Firms caught up in the cover pricing investigation face rapidly rising legal costs

The Office of Fair Trading’s strategy of pursuing high-profile cases against construction firms is certainly paying dividends – to lawyers, that is. Our learned friends are estimated to have pocketed as much as £5.6m from the industry since the OFT inquiry began three years ago, writes Michael Glackin.

That figure does not yet include the billable hours spent trawling through the OFT’s 1,755-page statement of objection that 112 firms received last month.

One contractor said: “Every time a lawyer writes a letter it costs £500. It makes you wonder why we’re the ones being investigated.”

Rudi Klein, a lawyer and chief executive of the Specialist Engineering Contractors group, said: “Competition lawyers are rubbing their hands with glee at the moment. If you have a meeting with a decent one you’re looking at £300 an hour. If you want to see a partner at a firm it’ll be £500.”

A straw poll of companies named by the OFT revealed that firms have each paid about £50,000 to lawyers over the past three years. But, as Klein said: “The £50,000 just covers a lawyer appraising a firm of its situation and rights.” The real expense will come once the OFT has made a decision and fined those it deems to have broken the rules.

Every time a lawyer writes a letter it costs £500. It makes you wonder why we’re the ones being investigated.

A contractor

A lawyer with experience of OFT operations said: “Competition lawyers and barristers aren’t cheap.

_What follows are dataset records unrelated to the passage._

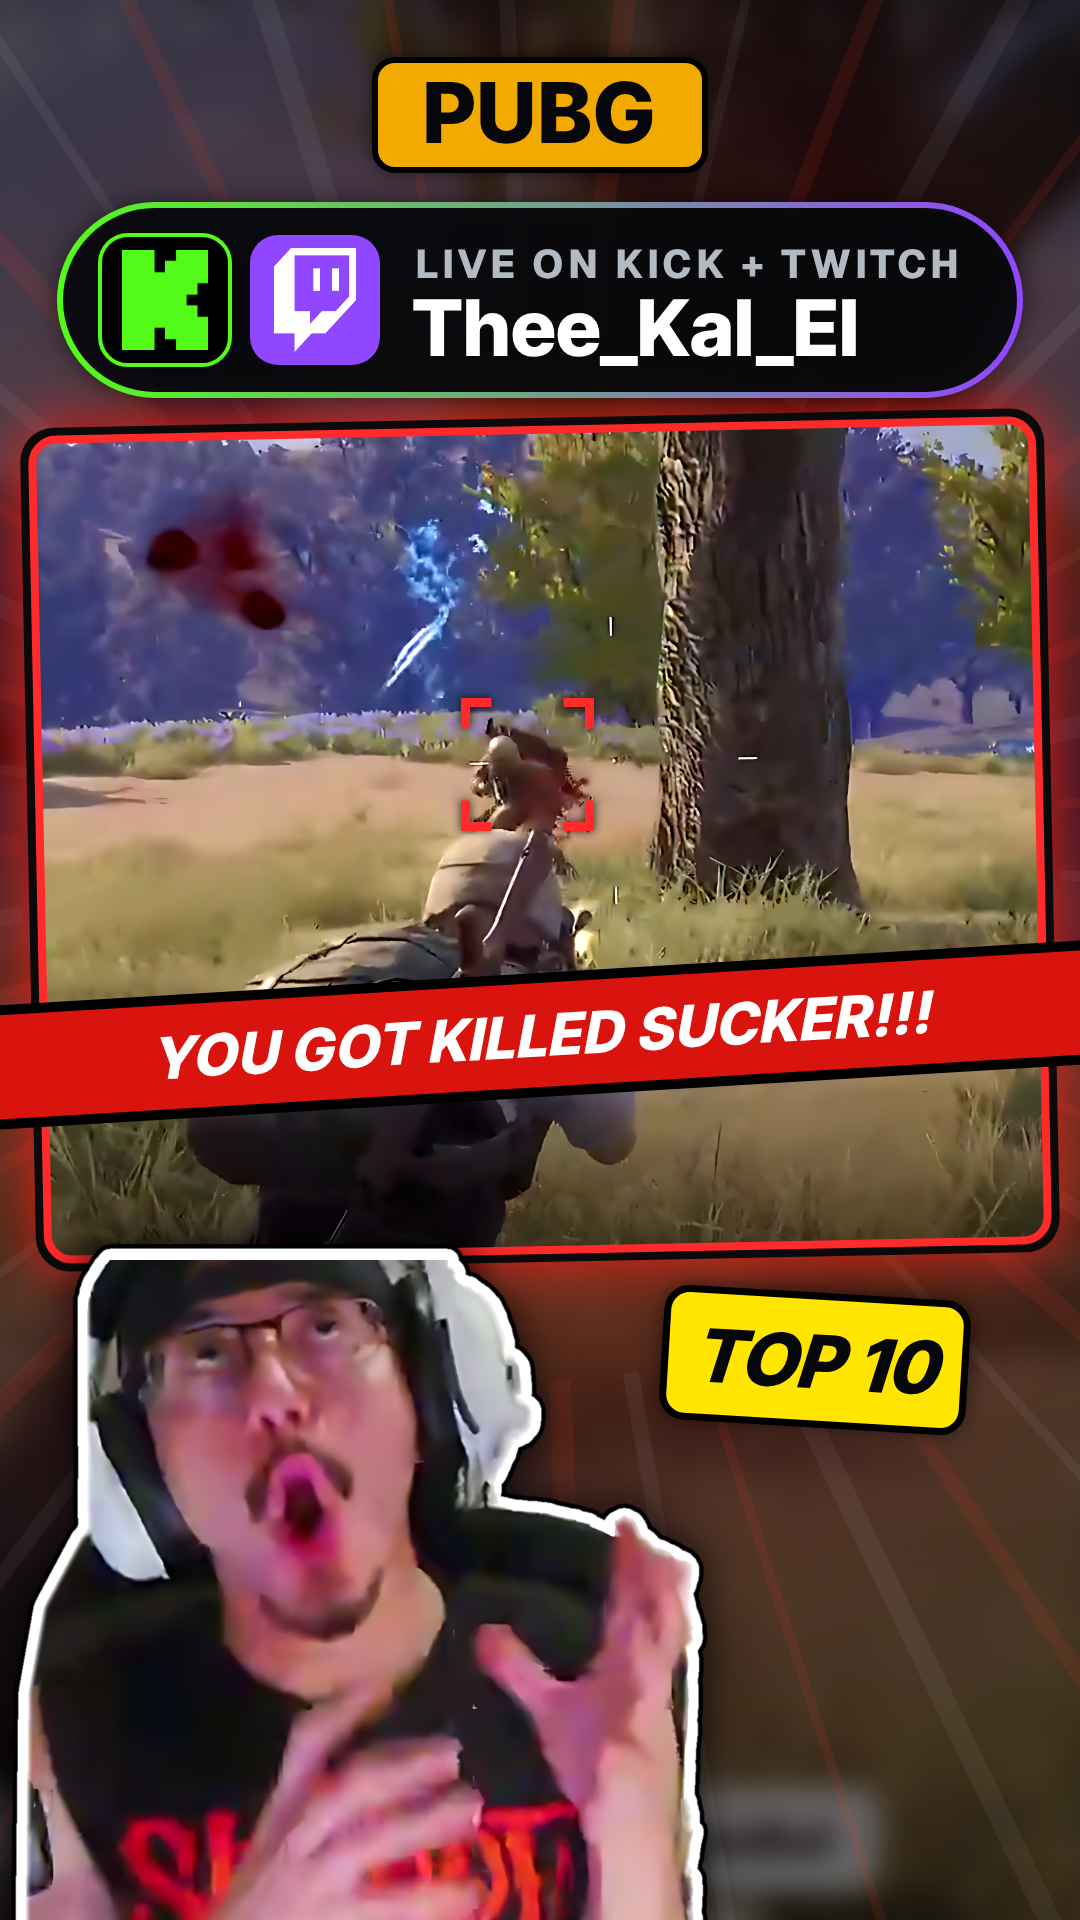
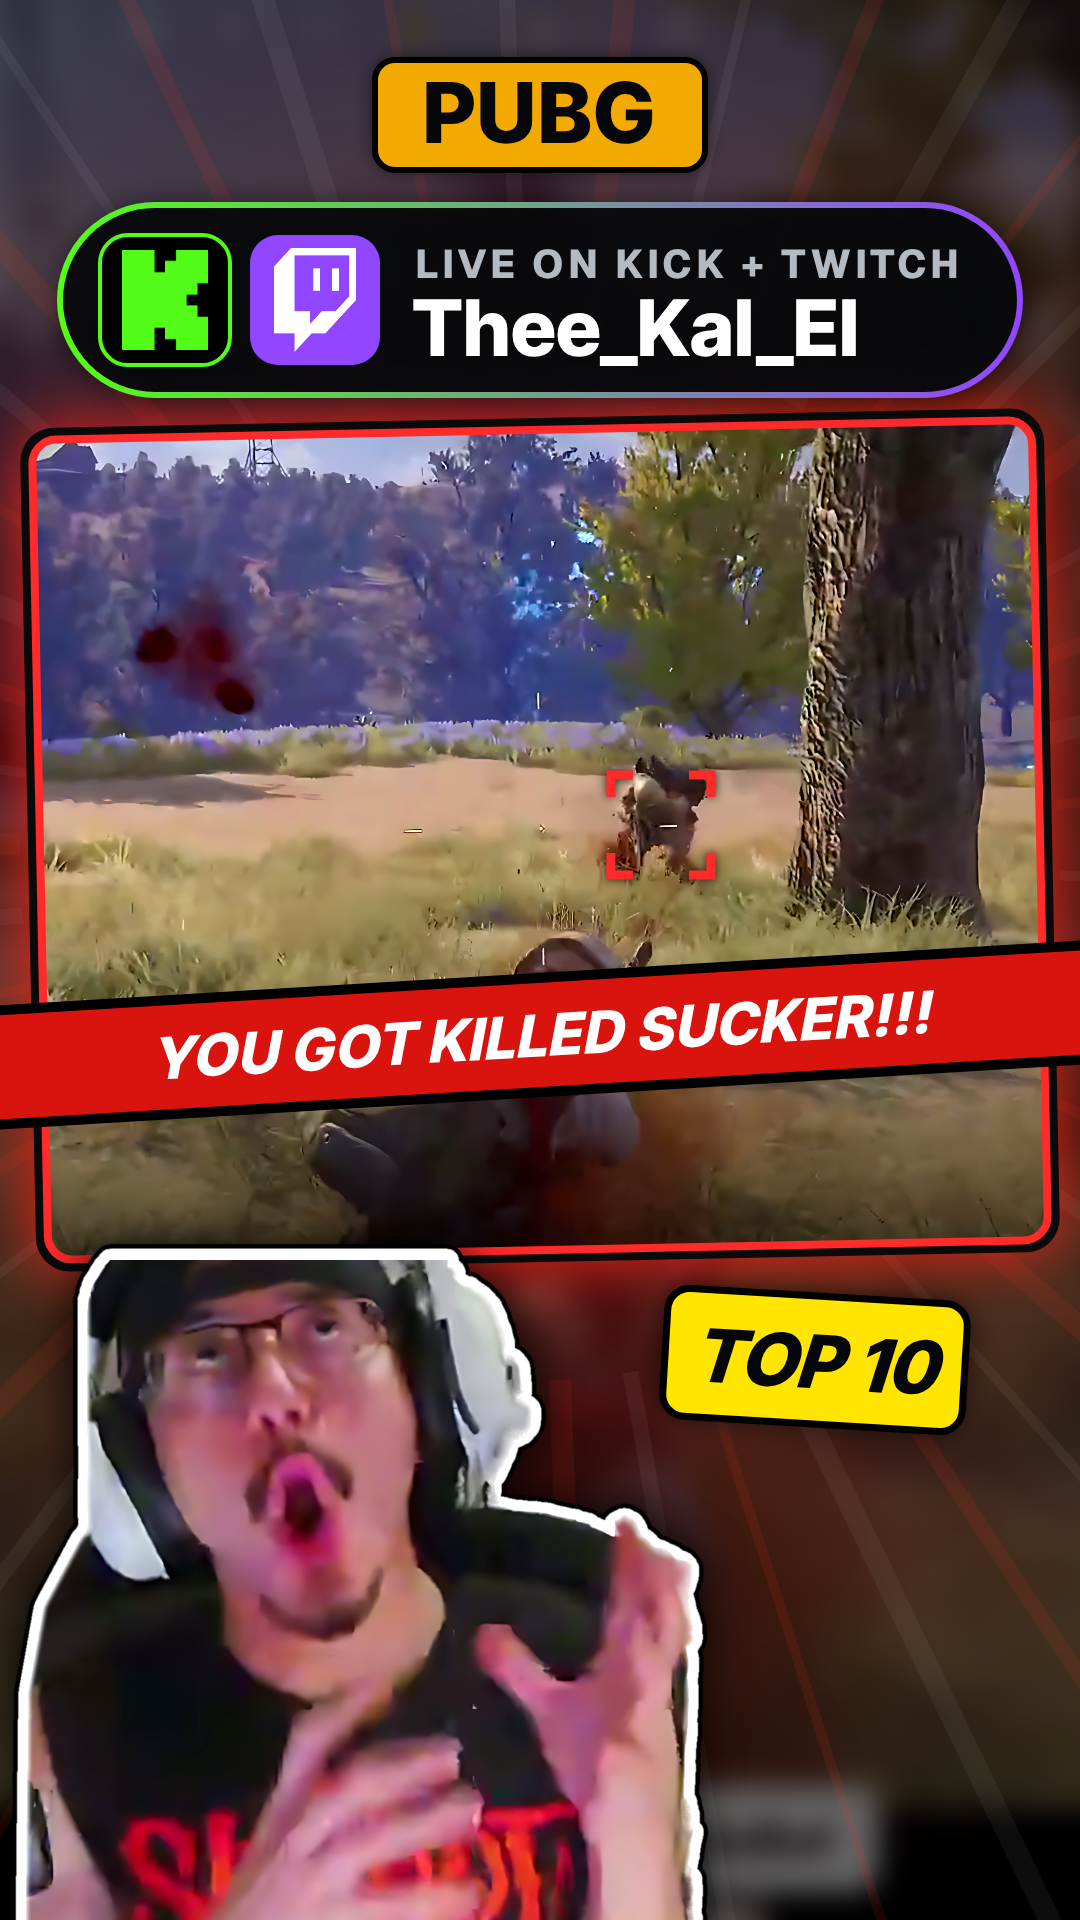
PUBG thumbnail: swap the panel to the knocked-down scene (5.13s)
Claude-Session: https://claude.ai/code/session_01NSJvdmHsHoazKiuuGVQfMY

diff --git a/story/pubg_aaaa_thumb.html b/story/pubg_aaaa_thumb.html
@@ -31,14 +31,14 @@
   c.shadowColor = 'rgba(255,30,20,0.85)'; c.shadowBlur = 60; rr(PX - 12, PY - 12, PW + 24, PH + 24, 34); c.fillStyle = '#0A0A0A'; c.fill(); c.shadowBlur = 0;
   c.save(); rr(PX, PY, PW, PH, 24); c.clip();
   // source crop (in plate px): x 0..3200, y 1040..3664 — blood in the air, the enemy by the tree, Kal aiming in the foreground
-  c.filter = 'contrast(1.12) saturate(1.25) brightness(1.05)'; c.drawImage(duel, 0, 1040, 3200, 2624, PX, PY, PW, PH); c.filter = 'none';
+  c.filter = 'contrast(1.12) saturate(1.25) brightness(1.05)'; c.drawImage(duel, 0, 640, 3672, 3011, PX, PY, PW, PH); c.filter = 'none';
   g = c.createLinearGradient(0, PY, 0, PY + PH); g.addColorStop(0.7, 'rgba(0,0,0,0)'); g.addColorStop(1, 'rgba(0,0,0,0.55)'); c.fillStyle = g; c.fillRect(PX, PY, PW, PH);
   c.restore();
   rr(PX, PY, PW, PH, 24); c.lineWidth = 8; c.strokeStyle = RED; c.stroke();
   c.restore();
   // crosshair-style target bracket on the enemy (enemy at plate ~ (1560,2110))
-  const ex = PX + 1560 * PW / 3200, ey = PY + (2110 - 1040) * PH / 2624;
-  c.save(); c.strokeStyle = RED; c.lineWidth = 9; c.shadowColor = 'rgba(0,0,0,0.8)'; c.shadowBlur = 10; const b = 62, l = 26;
+  const ex = PX + 2280 * PW / 3672, ey = PY + (2090 - 640) * PH / 3011;
+  c.save(); c.strokeStyle = RED; c.lineWidth = 9; c.shadowColor = 'rgba(0,0,0,0.8)'; c.shadowBlur = 10; const b = 50, l = 22;
   [[-1, -1], [1, -1], [-1, 1], [1, 1]].forEach(([sx, sy2]) => { c.beginPath(); c.moveTo(ex + sx * b, ey + sy2 * (b - l)); c.lineTo(ex + sx * b, ey + sy2 * b); c.lineTo(ex + sx * (b - l), ey + sy2 * b); c.stroke(); }); c.restore();
 
   // ---- kill-feed slash across the duel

If you are going to appeal all the findings against you, you’re looking at £500,000 for starters, but a firm may be facing a fine of, say, £15m, so it may be worthwhile.”

Then there’s the issue of in-house resources. Regarding the amount of management time devoted to dealing with the impact, another contractor added: “On top of the lawyer’s fees, which are around £50,000 so far, I would say at least one of our directors has spent around a week in each month dealing with the impact. In addition to dealing with solicitors, we’ve had to communicate with clients explaining exactly what's going on, and we’ve also had to do additional marketing of the company.”

And that’s not the half of it. Cohen, Milstein, Hausfeld & Toll, an American class-action law firm, is offering to act for clients on a no-win, no-fee basis. It is trawling through public procurement records in anticipation of a court appearance next year.

The cost of defending against this could make the amount spent on lawyers so far look modest.

The lawyer with OFT experience said: “Quantifying damages in something like bid rigging wouldn’t be straight forward, but the opportunity for clients to sue and get recompense is there and it could affect any of the firms that end up on the wrong side of the decision. This whole episode is going to be an expensive one for all the construction firms involved.”